This is an update of previous reports with some new analysis at the end.
In my book Enduring Bonds I showed the distribution of income within different-sex married couples from 1970 to 2014. Here is the updated trend to 2017:
The change from 2014 is a modest continuation. Here’s the detail from 2017, with the couples reporting exactly-even incomes broken out in the middle:
In 2017, for different-sex couples with wife age 18-64:
- 26% of wives earn more than their husbands (up from 15% in 1990 and 7% in 1970).
- The average wife-who-earns-more takes home 69% of the couple’s earnings. The average for higher-earning husbands is 79%.
- It is 8.3-times more common for a husband to earn all the money than a wife (18.7% versus 2.3%).
In the book I offer the following summary:
Actually, this triplet pattern fits a lot of trends regarding gender inequality: yes, lots of change, but most of it decades ago, and not quite as fundamental as it looks.
At the request of Stephanie Coontz, I ran the 2017 numbers by income bracket (and including all ages). I broke the couples into the bottom 10% (under $27,000), the 10-25th percentile (to $47,000), the 25th-5th (to $80,000), the 50th-75th (to $130,000), the 75th-90th (to $202,000), and the top 10% ($202,000+). Here is the income distribution within couples for each income bracket, with a few points labeled for clarity:

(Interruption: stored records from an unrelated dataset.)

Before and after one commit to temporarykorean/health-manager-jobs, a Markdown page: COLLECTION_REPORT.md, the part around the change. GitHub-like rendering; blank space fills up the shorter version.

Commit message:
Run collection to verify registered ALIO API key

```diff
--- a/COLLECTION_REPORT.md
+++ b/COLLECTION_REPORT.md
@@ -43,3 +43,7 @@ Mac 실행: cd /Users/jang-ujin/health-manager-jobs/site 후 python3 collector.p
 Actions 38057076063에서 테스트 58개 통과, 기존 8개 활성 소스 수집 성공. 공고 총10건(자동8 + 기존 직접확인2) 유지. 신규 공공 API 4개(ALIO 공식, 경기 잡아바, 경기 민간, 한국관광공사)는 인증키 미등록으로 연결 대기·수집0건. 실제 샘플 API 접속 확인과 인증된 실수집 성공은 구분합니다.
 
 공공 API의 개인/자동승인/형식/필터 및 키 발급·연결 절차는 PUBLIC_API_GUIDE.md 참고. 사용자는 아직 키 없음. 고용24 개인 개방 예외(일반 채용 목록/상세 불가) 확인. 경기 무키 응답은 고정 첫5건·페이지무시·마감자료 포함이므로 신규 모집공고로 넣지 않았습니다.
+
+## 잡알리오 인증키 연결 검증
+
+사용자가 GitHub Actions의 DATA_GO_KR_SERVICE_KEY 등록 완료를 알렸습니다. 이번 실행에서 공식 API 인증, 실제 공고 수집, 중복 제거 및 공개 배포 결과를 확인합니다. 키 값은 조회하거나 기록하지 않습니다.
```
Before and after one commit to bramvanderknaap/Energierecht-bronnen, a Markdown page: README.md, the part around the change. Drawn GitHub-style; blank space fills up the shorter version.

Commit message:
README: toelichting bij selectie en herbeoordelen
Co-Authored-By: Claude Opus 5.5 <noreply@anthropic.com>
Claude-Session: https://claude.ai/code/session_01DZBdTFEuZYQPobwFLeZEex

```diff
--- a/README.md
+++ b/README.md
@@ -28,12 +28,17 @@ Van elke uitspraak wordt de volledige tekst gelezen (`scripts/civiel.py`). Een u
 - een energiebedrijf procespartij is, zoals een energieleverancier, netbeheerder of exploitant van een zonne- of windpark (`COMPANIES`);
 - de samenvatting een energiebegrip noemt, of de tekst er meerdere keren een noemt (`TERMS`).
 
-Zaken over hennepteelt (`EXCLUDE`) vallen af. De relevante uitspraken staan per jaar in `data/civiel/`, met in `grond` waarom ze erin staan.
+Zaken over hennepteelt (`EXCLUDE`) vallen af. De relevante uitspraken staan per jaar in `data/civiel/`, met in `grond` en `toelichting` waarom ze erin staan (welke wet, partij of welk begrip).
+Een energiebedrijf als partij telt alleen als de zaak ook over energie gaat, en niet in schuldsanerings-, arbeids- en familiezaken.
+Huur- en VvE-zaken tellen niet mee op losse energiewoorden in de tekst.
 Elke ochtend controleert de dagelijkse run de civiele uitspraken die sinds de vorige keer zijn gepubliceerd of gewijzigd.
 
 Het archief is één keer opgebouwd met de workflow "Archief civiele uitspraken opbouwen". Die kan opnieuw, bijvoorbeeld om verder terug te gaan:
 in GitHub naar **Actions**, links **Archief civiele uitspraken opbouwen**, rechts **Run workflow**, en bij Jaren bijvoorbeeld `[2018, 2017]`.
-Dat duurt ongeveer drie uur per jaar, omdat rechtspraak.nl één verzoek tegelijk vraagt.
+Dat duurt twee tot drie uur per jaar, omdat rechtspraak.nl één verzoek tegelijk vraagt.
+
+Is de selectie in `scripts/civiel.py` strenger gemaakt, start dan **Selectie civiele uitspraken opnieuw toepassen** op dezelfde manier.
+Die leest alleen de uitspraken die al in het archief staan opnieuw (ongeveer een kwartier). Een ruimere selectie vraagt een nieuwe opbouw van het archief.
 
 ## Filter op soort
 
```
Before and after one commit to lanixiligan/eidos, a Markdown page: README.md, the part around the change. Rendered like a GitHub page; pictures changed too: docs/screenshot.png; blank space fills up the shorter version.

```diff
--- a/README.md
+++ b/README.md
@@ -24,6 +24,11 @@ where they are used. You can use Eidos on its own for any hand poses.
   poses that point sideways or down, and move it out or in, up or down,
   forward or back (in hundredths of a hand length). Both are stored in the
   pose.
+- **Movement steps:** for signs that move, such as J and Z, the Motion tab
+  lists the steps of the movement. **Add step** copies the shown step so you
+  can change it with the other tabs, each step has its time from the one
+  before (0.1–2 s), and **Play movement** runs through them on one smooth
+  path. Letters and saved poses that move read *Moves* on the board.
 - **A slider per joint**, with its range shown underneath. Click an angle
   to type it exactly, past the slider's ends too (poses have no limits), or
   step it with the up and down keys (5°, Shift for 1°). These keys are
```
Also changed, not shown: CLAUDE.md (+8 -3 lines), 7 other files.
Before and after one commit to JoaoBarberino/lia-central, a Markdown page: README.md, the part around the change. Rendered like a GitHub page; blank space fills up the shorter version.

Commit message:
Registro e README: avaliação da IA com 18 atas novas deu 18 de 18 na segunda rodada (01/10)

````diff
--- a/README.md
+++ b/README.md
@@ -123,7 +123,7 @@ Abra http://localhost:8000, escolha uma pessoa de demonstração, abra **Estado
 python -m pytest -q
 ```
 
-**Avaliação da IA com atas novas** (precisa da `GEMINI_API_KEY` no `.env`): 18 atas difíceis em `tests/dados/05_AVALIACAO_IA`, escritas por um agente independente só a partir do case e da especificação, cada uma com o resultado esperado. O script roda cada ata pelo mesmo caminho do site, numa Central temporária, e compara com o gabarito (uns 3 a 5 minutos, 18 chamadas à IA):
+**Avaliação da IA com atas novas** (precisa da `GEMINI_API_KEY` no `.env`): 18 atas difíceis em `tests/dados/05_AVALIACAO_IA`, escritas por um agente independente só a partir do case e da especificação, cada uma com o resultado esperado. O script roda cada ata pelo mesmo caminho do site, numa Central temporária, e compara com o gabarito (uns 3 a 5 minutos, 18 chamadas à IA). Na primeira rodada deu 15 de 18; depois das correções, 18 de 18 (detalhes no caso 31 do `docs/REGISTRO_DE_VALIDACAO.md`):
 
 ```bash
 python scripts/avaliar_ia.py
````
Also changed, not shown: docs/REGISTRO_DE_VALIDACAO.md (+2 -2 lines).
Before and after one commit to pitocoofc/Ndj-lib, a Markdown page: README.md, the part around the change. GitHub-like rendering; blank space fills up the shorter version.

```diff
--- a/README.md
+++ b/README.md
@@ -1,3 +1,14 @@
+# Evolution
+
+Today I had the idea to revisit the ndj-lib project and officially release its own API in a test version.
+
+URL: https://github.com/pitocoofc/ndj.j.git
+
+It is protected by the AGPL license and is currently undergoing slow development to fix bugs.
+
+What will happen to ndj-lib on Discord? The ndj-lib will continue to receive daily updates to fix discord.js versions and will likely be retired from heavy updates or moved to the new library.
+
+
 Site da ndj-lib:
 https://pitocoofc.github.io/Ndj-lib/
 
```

A key point here is that although wives rarely earn the dominant share of income, most couples rely on the wife’s income to maintain their standard of living. For example, a couple at the median, $80,000, would have to drastically alter their lifestyle without the 40-49% share contributed by the wife’s income. Breadwinning in its 1950s connotation is is distracting from this contemporary reality, and we should probably drop the term.